While VLP LIDARs from Velodyne provide 360-degree peripheral vision, SCALA LIDARs from Valeo can be used for distances up to 200 meters. With the multiple sensors, at least triple redundancy is provided across all functions in the system. 

Short-, medium-, and long-range radar modules are also critical to fully autonomous driving due to their robustness in varying environmental conditions, such as rain, dust, and sunlight. “Radar sensors can be classified as short-range radars, with a 0.2- to 30-meter range; medium-range radars in the 30- to 80-meter range; and long-range radar, with an 80- to 200-meter range,” says Ali Osman Ors, Director of R&D for Automotive Microcontrollers and Processors at NXP Semiconductors. 
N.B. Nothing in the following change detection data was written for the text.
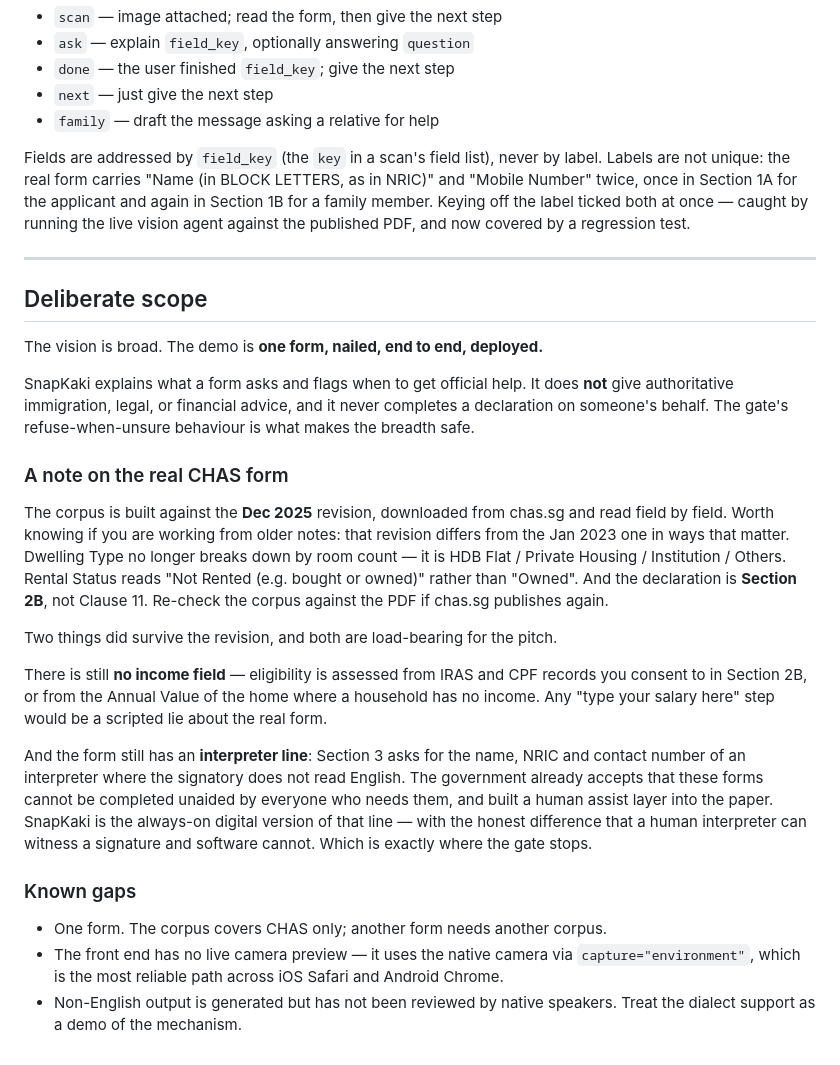
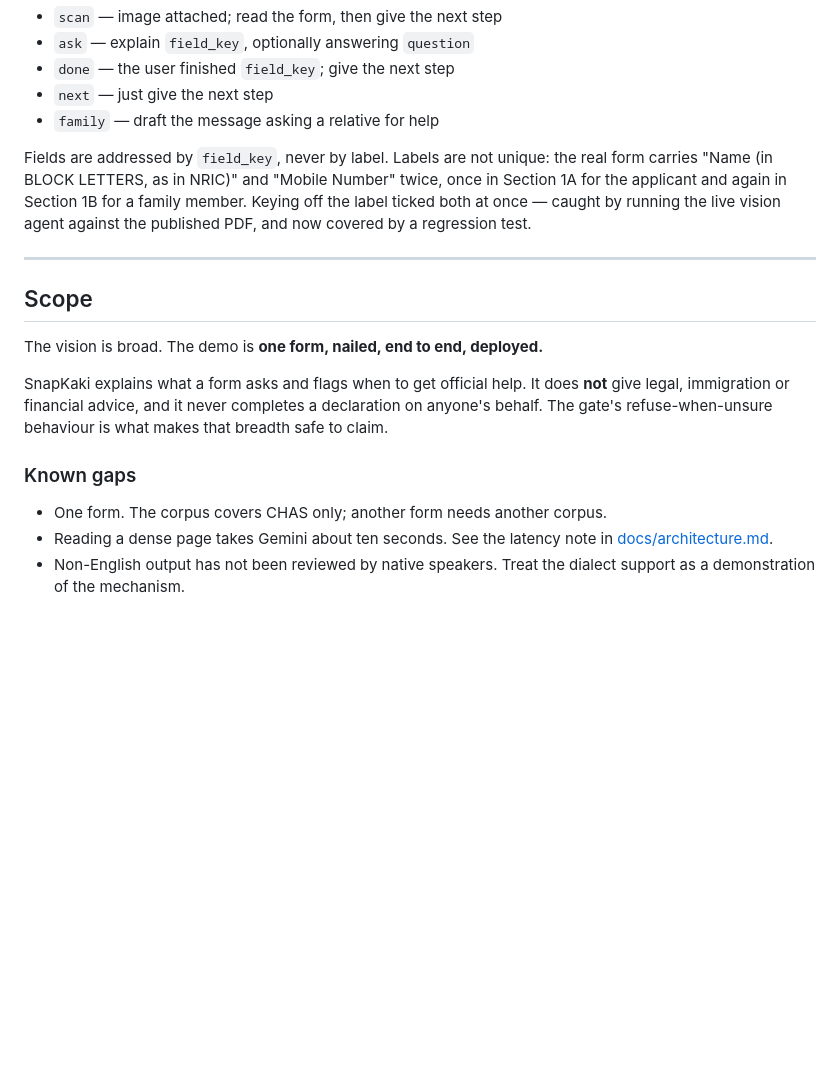
Before and after one commit to leshweyeewin/snap-kaki, a Markdown page: README.md, the part around one of its changes. Drawn GitHub-style; blank space fills up the shorter version.

```diff
--- a/README.md
+++ b/README.md
@@ -187,54 +157,28 @@ reaches the container, so the request never even appears in the service logs.
 - `next` — just give the next step
 - `family` — draft the message asking a relative for help
 
-Fields are addressed by `field_key` (the `key` in a scan's field list), never
-by label. Labels are not unique: the real form carries "Name (in BLOCK
-LETTERS, as in NRIC)" and "Mobile Number" twice, once in Section 1A for the
-applicant and again in Section 1B for a family member. Keying off the label
-ticked both at once — caught by running the live vision agent against the
-published PDF, and now covered by a regression test.
+Fields are addressed by `field_key`, never by label. Labels are not unique:
+the real form carries "Name (in BLOCK LETTERS, as in NRIC)" and "Mobile
+Number" twice, once in Section 1A for the applicant and again in Section 1B
+for a family member. Keying off the label ticked both at once — caught by
+running the live vision agent against the published PDF, and now covered by
+a regression test.
 
 ---
 
-## Deliberate scope
+## Scope
 
 The vision is broad. The demo is **one form, nailed, end to end, deployed.**
 
 SnapKaki explains what a form asks and flags when to get official help. It
-does **not** give authoritative immigration, legal, or financial advice, and
-it never completes a declaration on someone's behalf. The gate's
-refuse-when-unsure behaviour is what makes the breadth safe.
-
-### A note on the real CHAS form
-
-The corpus is built against the **Dec 2025** revision, downloaded from
-chas.sg and read field by field. Worth knowing if you are working from older
-notes: that revision differs from the Jan 2023 one in ways that matter.
-Dwelling Type no longer breaks down by room count — it is HDB Flat / Private
-Housing / Institution / Others. Rental Status reads "Not Rented (e.g. bought
-or owned)" rather than "Owned". And the declaration is **Section 2B**, not
-Clause 11. Re-check the corpus against the PDF if chas.sg publishes again.
-
-Two things did survive the revision, and both are load-bearing for the pitch.
-
-There is still **no income field** — eligibility is assessed from IRAS and
-CPF records you consent to in Section 2B, or from the Annual Value of the
-home where a household has no income. Any "type your salary here" step would
-be a scripted lie about the real form.
-
-And the form still has an **interpreter line**: Section 3 asks for the name,
-NRIC and contact number of an interpreter where the signatory does not read
-English. The government already accepts that these forms cannot be completed
-unaided by everyone who needs them, and built a human assist layer into the
-paper. SnapKaki is the always-on digital version of that line — with the
-honest difference that a human interpreter can witness a signature and
-software cannot. Which is exactly where the gate stops.
+does **not** give legal, immigration or financial advice, and it never
+completes a declaration on anyone's behalf. The gate's refuse-when-unsure
+behaviour is what makes that breadth safe to claim.
 
 ### Known gaps
 
 - One form. The corpus covers CHAS only; another form needs another corpus.
-- The front end has no live camera preview — it uses the native camera via
-  `capture="environment"`, which is the most reliable path across iOS Safari
-  and Android Chrome.
-- Non-English output is generated but has not been reviewed by native
-  speakers. Treat the dialect support as a demo of the mechanism.
+- Reading a dense page takes Gemini about ten seconds. See the latency note
+  in [docs/architecture.md](docs/architecture.md#what-we-would-change).
+- Non-English output has not been reviewed by native speakers. Treat the
+  dialect support as a demonstration of the mechanism.
```
Also changed, not shown: other parts of README.md (+69 -99 lines), docs/architecture.md (added, +251 -0 lines), docs/why.md (added, +146 -0 lines).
“Long-range radar [LRR] is the de facto sensor used in adaptive cruise control [ACC] and highway automatic emergency braking systems [AEBS]. Currently deployed systems using only LRR for ACC and AEBS have limitations, such as detecting motorcycles, and could be paired with a camera sensor to provide additional detection context,” says Ors. To address these needs, NXP offers a range of radar sensing and processing, vision processing, and sensor fusion products for the ADAS market. 

Diversity and Redundancy
“Diversity and redundancy” was a major theme when NVIDIA’s Jensen Huang spoke of the company’s latest achievements in autonomous vehicle technology at this year’s CES. Huang unveiled the company’s DRIVE Xavier autonomous machine processor system-on-a-chip, comprising a custom eight-core CPU, a 512-core Volta GPU, a deep-learning accelerator, computer vision accelerators, and high dynamic range (HDR) video processors, which he said could help autonomous vehicles reach level 4. “However, for the Level 5 market,” says Huang, “we have created the NVIDIA DRIVE Pegasus robotaxi AI computer, which is powered by two such processors.” 
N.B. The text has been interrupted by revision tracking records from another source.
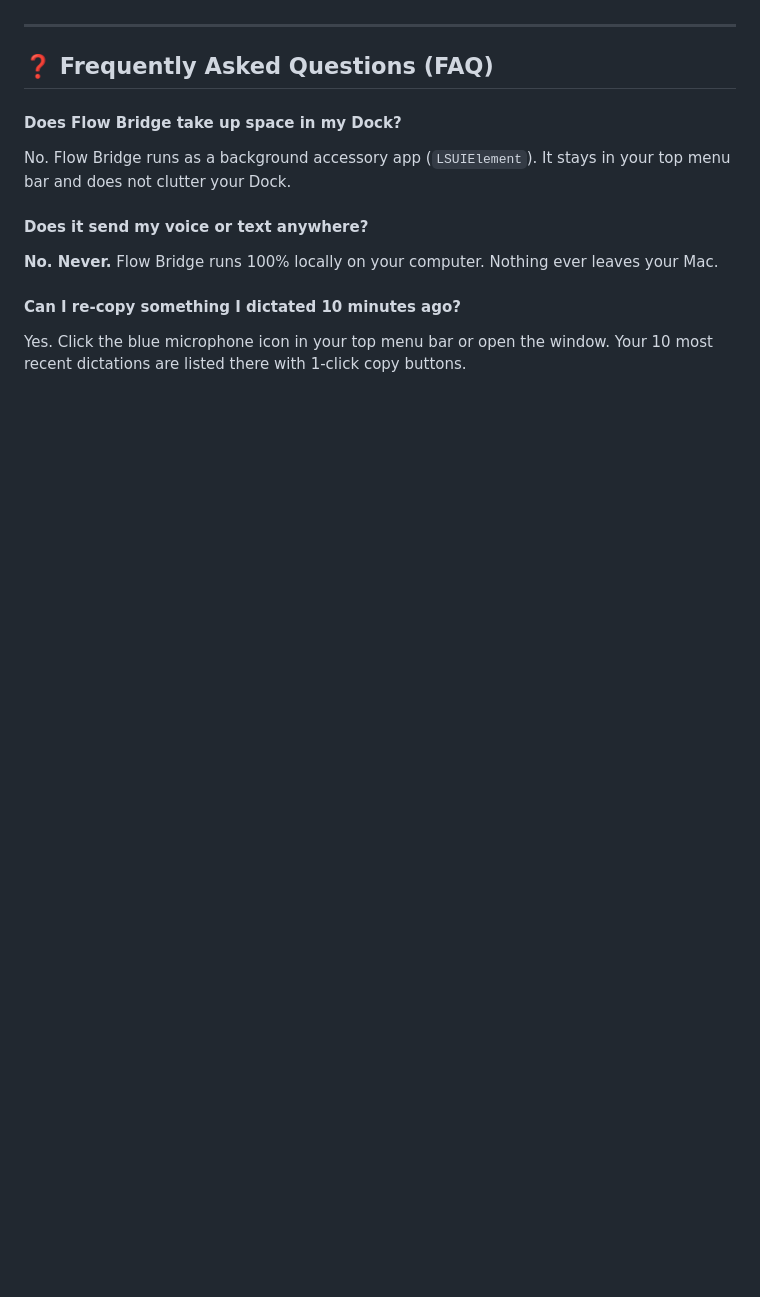
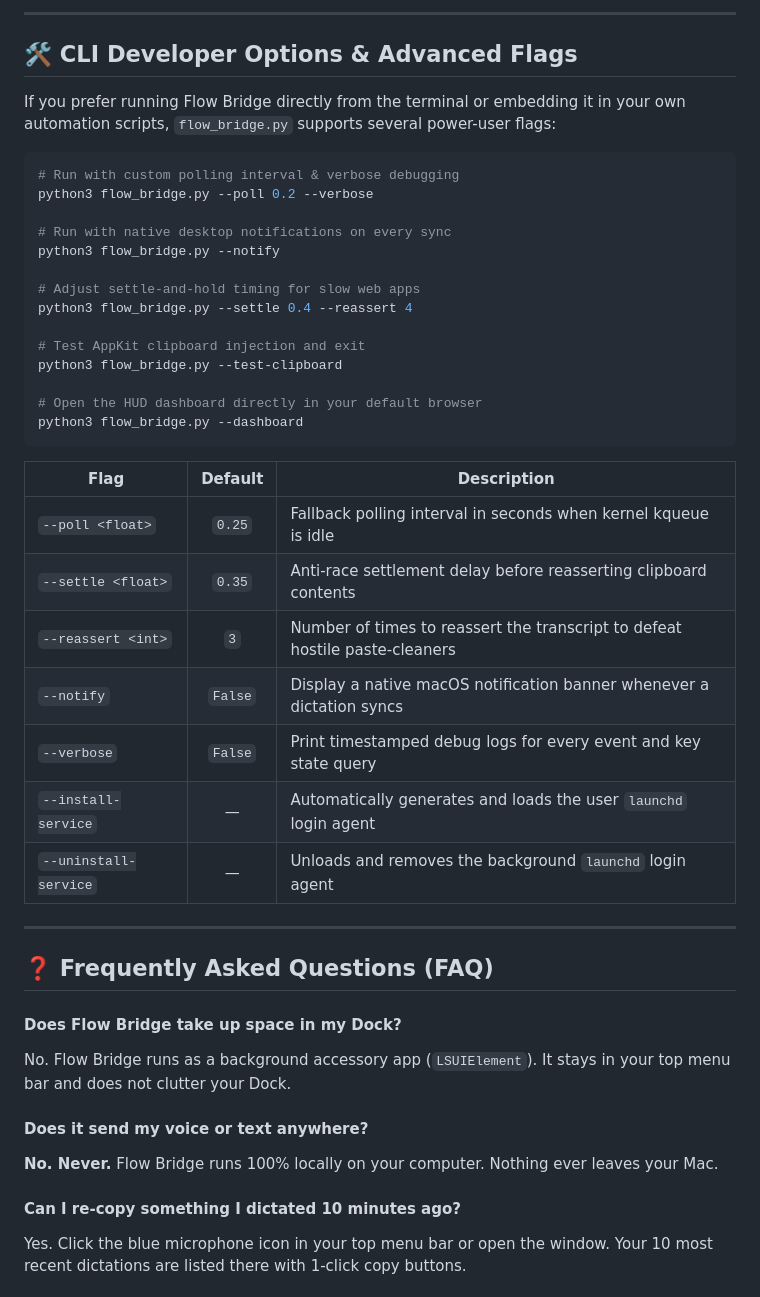
Before and after one commit to sandeepisconscious-create/flow-bridge, a Markdown page: README.md, the part around one of its changes. GitHub-like rendering; blank space fills up the shorter version.

````diff
--- a/README.md
+++ b/README.md
@@ -136,3 +201,35 @@ curl -fsSL https://raw.githubusercontent.com/sandeepisconscious-create/flow-brid
+---
+
+## 🛠️ CLI Developer Options & Advanced Flags
+
+If you prefer running Flow Bridge directly from the terminal or embedding it in your own automation scripts, `flow_bridge.py` supports several power-user flags:
+
+```bash
+# Run with custom polling interval & verbose debugging
+python3 flow_bridge.py --poll 0.2 --verbose
+
+# Run with native desktop notifications on every sync
+python3 flow_bridge.py --notify
+
+# Adjust settle-and-hold timing for slow web apps
+python3 flow_bridge.py --settle 0.4 --reassert 4
+
+# Test AppKit clipboard injection and exit
+python3 flow_bridge.py --test-clipboard
+
+# Open the HUD dashboard directly in your default browser
+python3 flow_bridge.py --dashboard
+```
+
+| Flag | Default | Description |
+|---|:---:|---|
+| `--poll <float>` | `0.25` | Fallback polling interval in seconds when kernel kqueue is idle |
+| `--settle <float>` | `0.35` | Anti-race settlement delay before reasserting clipboard contents |
+| `--reassert <int>` | `3` | Number of times to reassert the transcript to defeat hostile paste-cleaners |
+| `--notify` | `False` | Display a native macOS notification banner whenever a dictation syncs |
+| `--verbose` | `False` | Print timestamped debug logs for every event and key state query |
+| `--install-service` | — | Automatically generates and loads the user `launchd` login agent |
+| `--uninstall-service`| — | Unloads and removes the background `launchd` login agent |
 
 ---
 
````
Also changed, not shown: other parts of README.md (+75 -10 lines), assets/icons/detta.png (added), assets/icons/gemini.png (added), assets/icons/handy.png (added), assets/icons/wispr_flow.png (added), 7 other files.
Combining deep learning, sensor fusion, and surround vision, the NVIDIA DRIVE platform is designed around redundant system architecture and is built to support ASIL D, the highest level of automotive functional safety. 

“But the processor is just the first step,” says Huang. “We have been building the entire software stack of a self-driving car all along.” To date, the company has DriveWorks SDK, which contains reference applications, tools, and library modules for detection, localization, planning, and visualization. The company is currently building a map perception component to create a scalable crowd-sourced mapping platform for autonomous driving. It will enable a fleet of autonomous vehicles to create and consume map data collaboratively. 

Already, BAIDU and ZF Friedrichshafen AG have selected NVIDIA Drive Xavier for product development in China, and NVIDIA and Uber Technologies will partner to build self-driving Ubers, according to Huang. 

To ensure that autonomous automobiles function even when faults are detected, the company has created ISO 26262 ASIL D safety-compatible NVIDIA Drive functional architecture, which covers the processes, processor design, algorithms, system design, and validation methods used. “So sophisticated is this,” says Huang, “that people who build airplanes are beginning to knock on our door!” 

Understanding that simulating every possible environment encountered by an autonomous vehicle is impossible, the company has also developed a simulation environment that allows, for example, designers to move cameras on the virtual design of a car and then simulate lighting and road conditions in this environment (Figure 4). 

Eight-two million automobile accidents and approximately one million fatalities caused by automobile accidents each year cost society $500 billion. With the advent of Level 5 ADAS in every car, this number could theoretically be eliminated, while providing the added benefit of fewer traffic jams and lower transportation costs. 

Vision in Life Sciences This content is part of the Vision in Life Sciences curated collection. To learn more about Vision in Life Sciences, click here.